The priest who visits, Father Santora, is pretty sympathetic of the regular, non-priest soldiers. Instead of acting like he's holier than Perry, he relates to him by talking about his own fears and how he also doesn't want to die. Definitely more relatable than "pray or else."
"If I pray with you, will it keep me alive?" I asked. "No." "What will it do for me?" "I don't know," he said. "I think it can be comforting at times." (17.74-77)
If Father Santora had started talking to Perry about his eternal soul or damnation, do you think that strategy would have been more or less effective than his simple, honest approach?
We told him some of the things that had happened to us. Then he prayed, asking God to take care of us and our loved ones, things like that. I really appreciated it. (17.82)
It's not the general praying that Perry appreciates: it's that Father Santora really listens, and reassures the guys about themselves and also about the people they care about. You could look at it as Perry coming around to religion, or as just the right mood boost at the right time. Like mac and cheese, but comfort prayer instead of comfort food.
It was good. The chaplain said nice things. He asked God to bless all the guys that had been killed and wounded, and to protect all of us. We sang a hymn and ended the services holding hands and saying the Twenty-third Psalm. It made me feel good. (21.36)
Good. Nice. Good. Simple as these short sentences and the feelings in them are, this is one of the few times Perry expresses that kind of feeling. Prayer helps him feel calm in the frenzy of war, and "feeling good" is good enough for him.
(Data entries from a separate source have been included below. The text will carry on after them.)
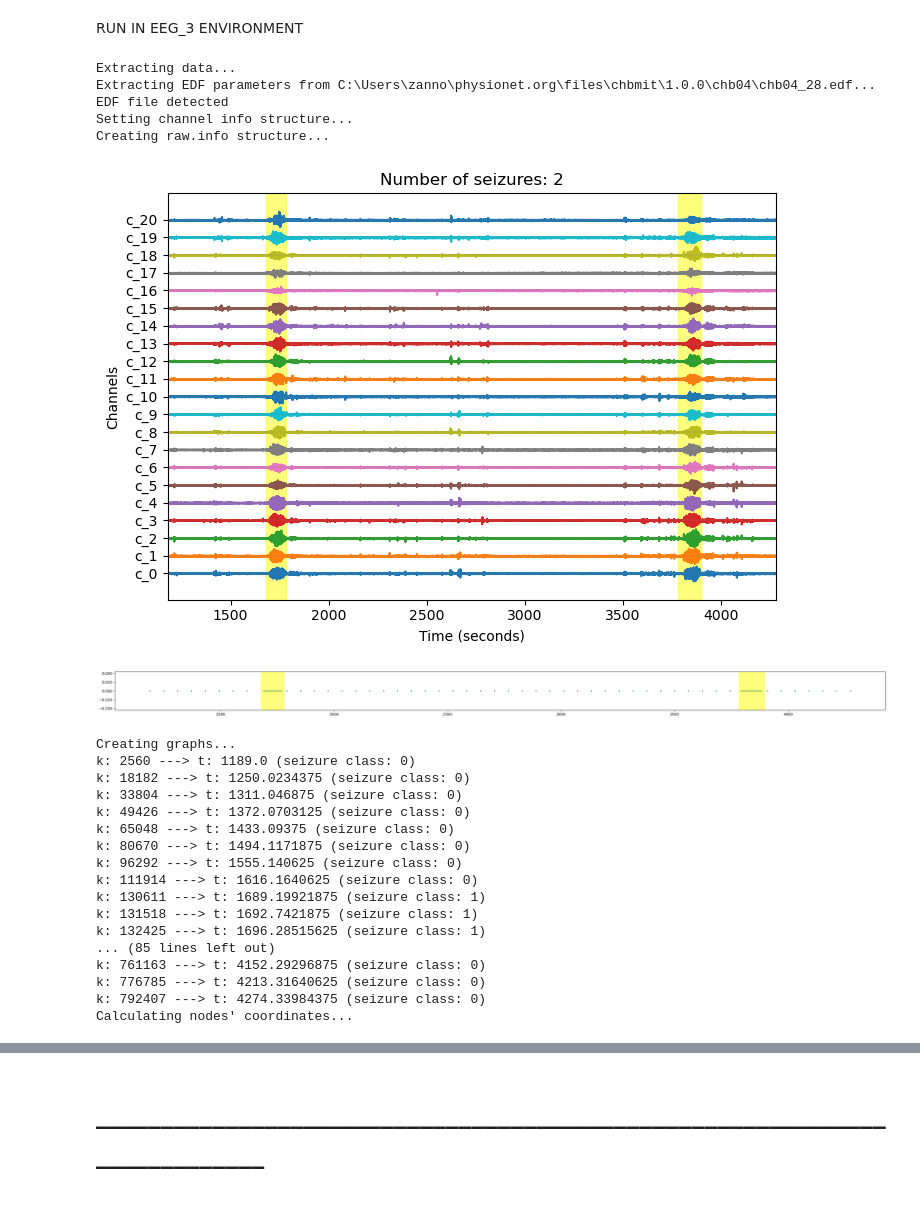
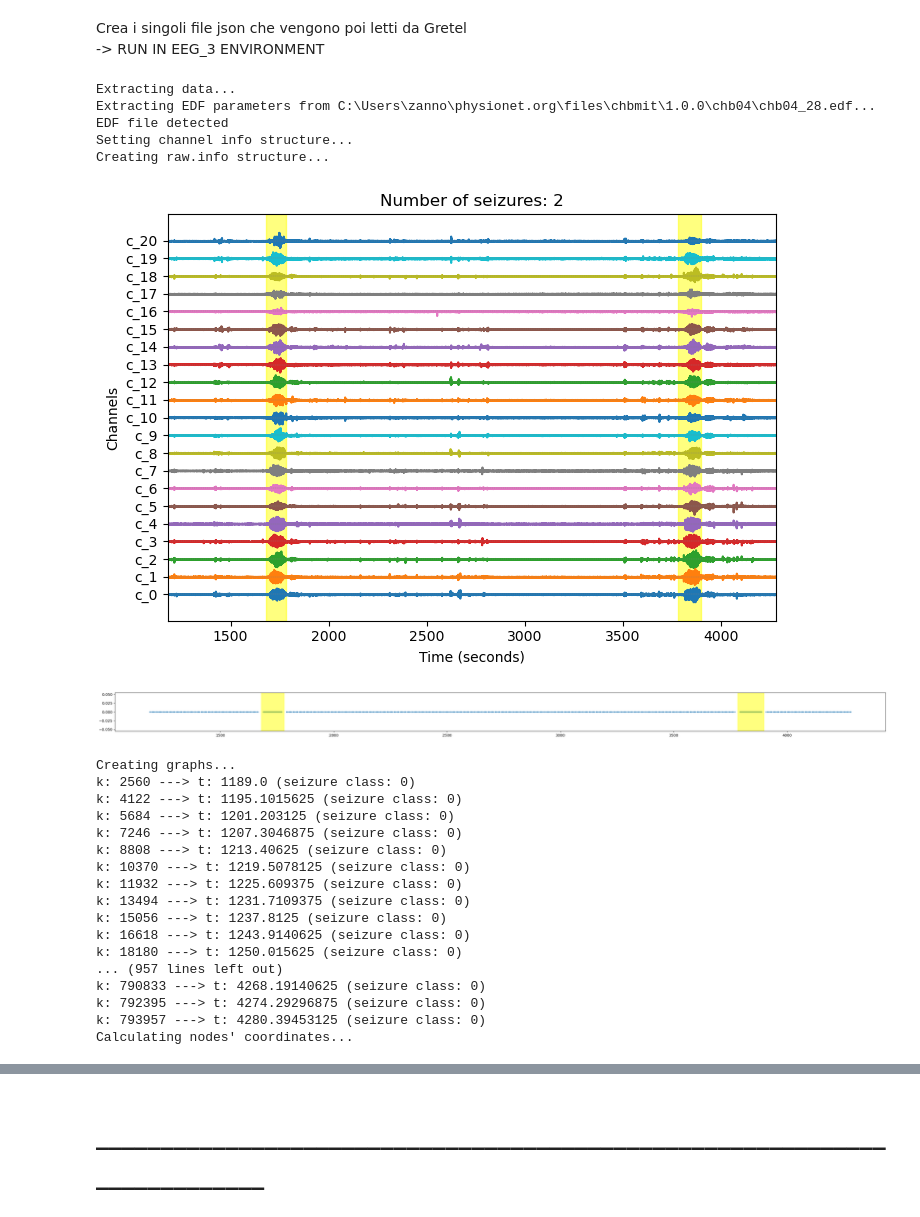
Before and after one commit to MartinaZan/CORTEX, a Jupyter notebook: 0 - EEG data.ipynb, the cells around one changed output, grey strips where cells are left out. Cells and saved outputs as stored; diff of their text form; code cells hidden in the pictures.

```diff
--- a/0 - EEG data.ipynb
+++ b/0 - EEG data.ipynb
@@ -1,5 +1,6 @@
-# %% [markdown]
-RUN IN EEG_3 ENVIRONMENT
+# %% [markdown]
+Crea i singoli file json che vengono poi letti da Gretel
+-> RUN IN EEG_3 ENVIRONMENT
 # %%
 from EEG_utils.EEG_utils import *
 # %%
@@ -8,48 +9,48 @@ patient_id = "chb04"
 record_id = "28"
 # %%
 # Create patient
-patient = Patient(FilePatient(root_folder, patient_id, record_id), num_points=50)
+patient = Patient(FilePatient(root_folder, patient_id, record_id), num_points=500)
 
 # Extract data
 print('Extracting data...')
 patient.extract_seizure_info()      # Extracting seizure information
 patient.load_data()                 # Loading EEG data
 patient.plot_signals()              # Plotting the signals with seizures highlighted
 
 # Compute indices
 patient.compute_indices()           # Performing sliding window correlation
 patient.plot_indices()              # I can also do patient.plot_indices(xlim=(600,900))
 
 # Create graph
 print('Creating graphs...')
 export_data_to_GRETEL(patient)      # Create graphs for GRETEL
 
 print('Calculating nodes\' coordinates...')
 export_coordinates(patient)         # Export coordinates
 # %% [output]
 Extracting data...
 Extracting EDF parameters from C:\Users\zanno\physionet.org\files\chbmit\1.0.0\chb04\chb04_28.edf...
 EDF file detected
 Setting channel info structure...
 Creating raw.info structure...
 [figure]
-[figure, old version]
+[figure, new version]
 Creating graphs...
 k: 2560 ---> t: 1189.0 (seizure class: 0)
-k: 18182 ---> t: 1250.0234375 (seizure class: 0)
-k: 33804 ---> t: 1311.046875 (seizure class: 0)
-k: 49426 ---> t: 1372.0703125 (seizure class: 0)
-k: 65048 ---> t: 1433.09375 (seizure class: 0)
-k: 80670 ---> t: 1494.1171875 (seizure class: 0)
-k: 96292 ---> t: 1555.140625 (seizure class: 0)
-k: 111914 ---> t: 1616.1640625 (seizure class: 0)
-k: 130611 ---> t: 1689.19921875 (seizure class: 1)
-k: 131518 ---> t: 1692.7421875 (seizure class: 1)
-k: 132425 ---> t: 1696.28515625 (seizure class: 1)
-... (85 lines left out)
-k: 761163 ---> t: 4152.29296875 (seizure class: 0)
-k: 776785 ---> t: 4213.31640625 (seizure class: 0)
-k: 792407 ---> t: 4274.33984375 (seizure class: 0)
+k: 4122 ---> t: 1195.1015625 (seizure class: 0)
+k: 5684 ---> t: 1201.203125 (seizure class: 0)
+k: 7246 ---> t: 1207.3046875 (seizure class: 0)
+k: 8808 ---> t: 1213.40625 (seizure class: 0)
+k: 10370 ---> t: 1219.5078125 (seizure class: 0)
+k: 11932 ---> t: 1225.609375 (seizure class: 0)
+k: 13494 ---> t: 1231.7109375 (seizure class: 0)
+k: 15056 ---> t: 1237.8125 (seizure class: 0)
+k: 16618 ---> t: 1243.9140625 (seizure class: 0)
+k: 18180 ---> t: 1250.015625 (seizure class: 0)
+... (957 lines left out)
+k: 790833 ---> t: 4268.19140625 (seizure class: 0)
+k: 792395 ---> t: 4274.29296875 (seizure class: 0)
+k: 793957 ---> t: 4280.39453125 (seizure class: 0)
 Calculating nodes' coordinates...
 [figure]
 # %% [markdown]
```
Also changed, not shown: parts of 1 cell of this notebook, 44 other files.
"My mother's a Baptist," I said. "She wouldn't go to a mojo lady." "My mama's a Baptist, too, but she what you call a sore-feet Baptist. Your feets get sore enough, those mojo ladies start looking pretty good." (5.15-16)
Who doesn't need a foot rub from time to time, mojo or no mojo? Peewee's point is that your beliefs get more flexible depending on your need, and it actually applies to Perry. The more scared he gets in the book, the more he relies on religion for comfort. Too bad he didn't have a mojo lady nearby.